Your browser does not support HTML5 videoPlayPausePlayPauseMute0%00:00 / 00:00FullscreenSmallscreen Close Embed Feed Pokemon Go: The strangest places people are playing the game IBTimes UKSuch has been the popularity of the immersive smartphone game Pokémon Go and the ubiquity of users glued to the app as they go about their daily lives, the US Holocaust Memorial Museum and Arlington National Cemetery have asked players to stop catching Pokémon at the sites.In the augmented reality of Pokémon Go, museums, churches and other public buildings act as "Pokestops", locations where players can get free items.The Holocaust museum in Washington DC has been designated one such area and users say the cemetery also contains Pokéstops.After only one week of the game's arrival on screens, museum curators across America, and at the US Holocaust Memorial Museum have said they are already aware of the worrying trend, the Washington Post reported.They are now working to have the location removed from the game.
How do you communicate with the youths about the importance of condom usage?You meet them on their level, of course: On your phone, blindly marching through Central Park or the Holocaust Museum.There are some things you don t want to catch, the caption reads.What is this thing called, anyway?
Now to the church for some PokéballsGotta catch em all – but not in my backyard.Since Pokémon Go s release on 6 July, the augmented reality app has become a smash hit.In the game, players must track their location as they walk around, hunting down hidden monsters and visiting real-life locations tagged as stops or gyms.Others were aghast when Pokémon started showing up at sensitive sites such as the Auschwitz-Birkenau Memorial and Museum or the Holocaust Memorial Museum at Washington DC.We do not consider playing Pokémon Go to be appropriate decorum on the grounds of ANC.

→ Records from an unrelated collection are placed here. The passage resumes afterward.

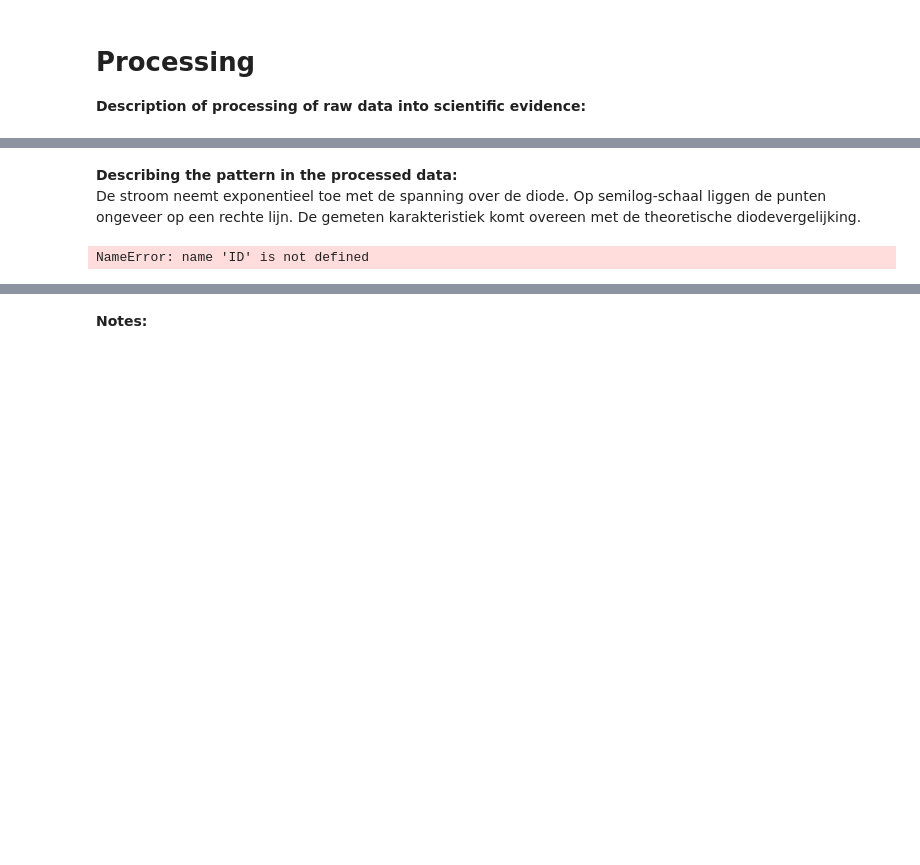
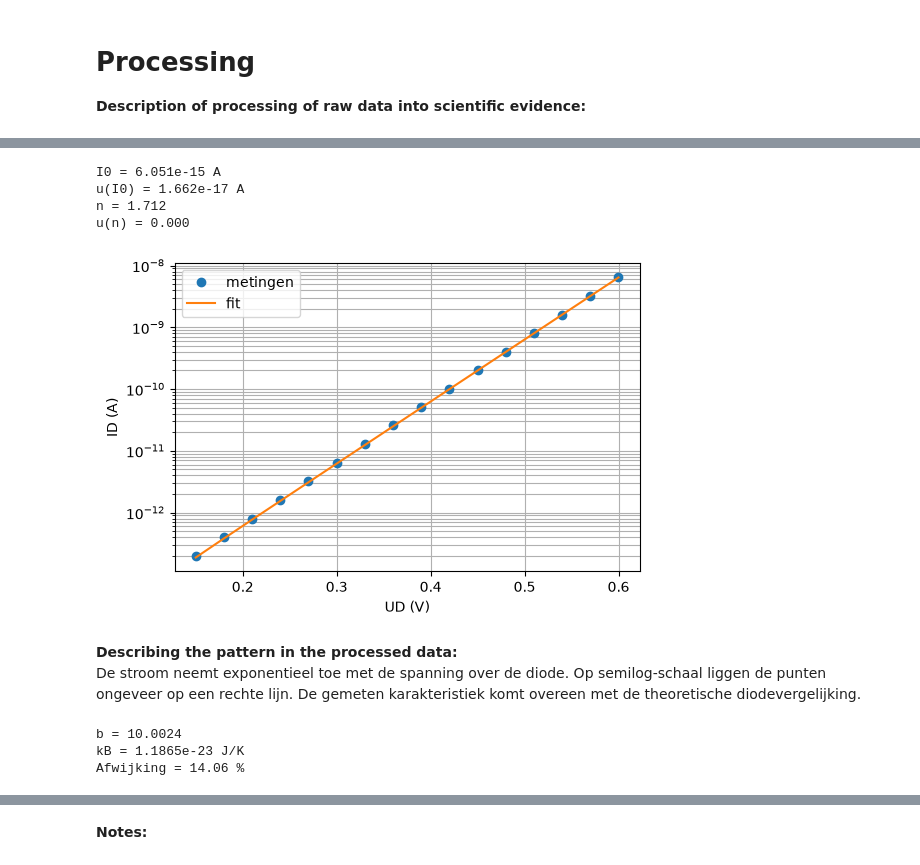
Before and after one commit to gijshouwer-art/IP-2-thermo, a Jupyter notebook: BM_labjournaal.ipynb, the cells around one changed output, grey strips where cells are left out. Drawn from its saved outputs; the diff is of its cells as text; code cells hidden in the pictures; blank space fills up the shorter version.

```diff
--- a/BM_labjournaal.ipynb
+++ b/BM_labjournaal.ipynb
@@ -133,7 +149,41 @@ NameError: name 'UD' is not defined
+# %%
+q = 1.602176634e-19
+kB = 1.380649e-23
+T = 293.15
+
+def diode(V, I0, n):
+    return I0 * (np.exp(q * V / (n * kB * T)) - 1)
+
+guess = [1e-9, 2]
+
+popt, pcov = curve_fit(diode,UD,ID,p0=guess,maxfev=10000)
+
+I0 = popt[0]
+n = popt[1]
+
+uI0 = np.sqrt(pcov[0,0])
+un = np.sqrt(pcov[1,1])
+
+print(f"I0 = {I0:.3e} A")
+print(f"u(I0) = {uI0:.3e} A")
+
+print(f"n = {n:.3f}")
+print(f"u(n) = {un:.3f}")
+# %% [output]
+I0 = 6.051e-15 A
+u(I0) = 1.662e-17 A
+n = 1.712
+u(n) = 0.000
 # %%
+V_fit = np.linspace(min(UD), max(UD), 1000)
+I_fit = diode(V_fit, I0, n)
 plt.figure(figsize=(6,4))
-plt.semilogy(UD, ID, 'o')
+plt.semilogy(UD, ID, 'o', label='metingen')
+plt.semilogy(V_fit, I_fit, '-', label='fit')
 plt.xlabel("UD (V)")
 plt.ylabel("ID (A)")
-plt.grid()
+plt.legend()
+plt.grid(True, which='both')
 plt.show()
+# %% [output]
+[figure, added]
@@ -175,21 +191,29 @@ plt.show()
 **Describing the pattern in the processed data:**
 De stroom neemt exponentieel toe met de spanning over de diode. Op semilog-schaal liggen de punten ongeveer op een rechte lijn. De gemeten karakteristiek komt overeen met de theoretische diodevergelijking.
 # %%
-q = 1.602176634e-19
-T = 293.15
+n_theory = 2.0
+mask = ID > 0
 
-# aangenomen idealiteitsfactor
-n_theory = 2.0
+UD_fit = UD[mask]
+ID_fit2 = ID[mask]
 
-# helling bepalen
-y = np.log10(ID)
+y = np.log10(ID_fit2)
 
-coef = np.polyfit(UD, y, 1)
+coef = np.polyfit(UD_fit, y, 1)
 
 b = coef[0]
 
-kB = q*np.log10(np.e)/(n_theory*T*b)
+kB_exp = q * np.log10(np.e) / (n_theory * T * b)
 
-print("kB =", kB)
+print(f"b = {b:.4f}")
+print(f"kB = {kB_exp:.4e} J/K")
+
+kB_lit = 1.380649e-23
+
+verschil = abs(kB_exp - kB_lit) / kB_lit * 100
+
+print(f"Afwijking = {verschil:.2f} %")
 # %% [output]
-NameError: name 'ID' is not defined
+b = 10.0024
+kB = 1.1865e-23 J/K
+Afwijking = 14.06 %
```
Also changed, not shown: parts of 9 cells of this notebook.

Grandma s going to tell you how all the Pokéstops were born.As the zillions of you chasing Pokémon this week have discovered, there are some truly shitty ones.Everyone s blaming the developer, Niantic Labs, for this, assuming — understandably — that the game developers thought places like the Holocaust Museum would be a great place to capture Squirtles.But the story s more complicated than that.Ages ago in late 2012 , Niantic launched another augmented reality game called Ingress.Certain criteria were supposed to apply: they had to be cool sites with an interesting history, eye-catching murals or public art, or local hidden gems that visitors wouldn t otherwise find.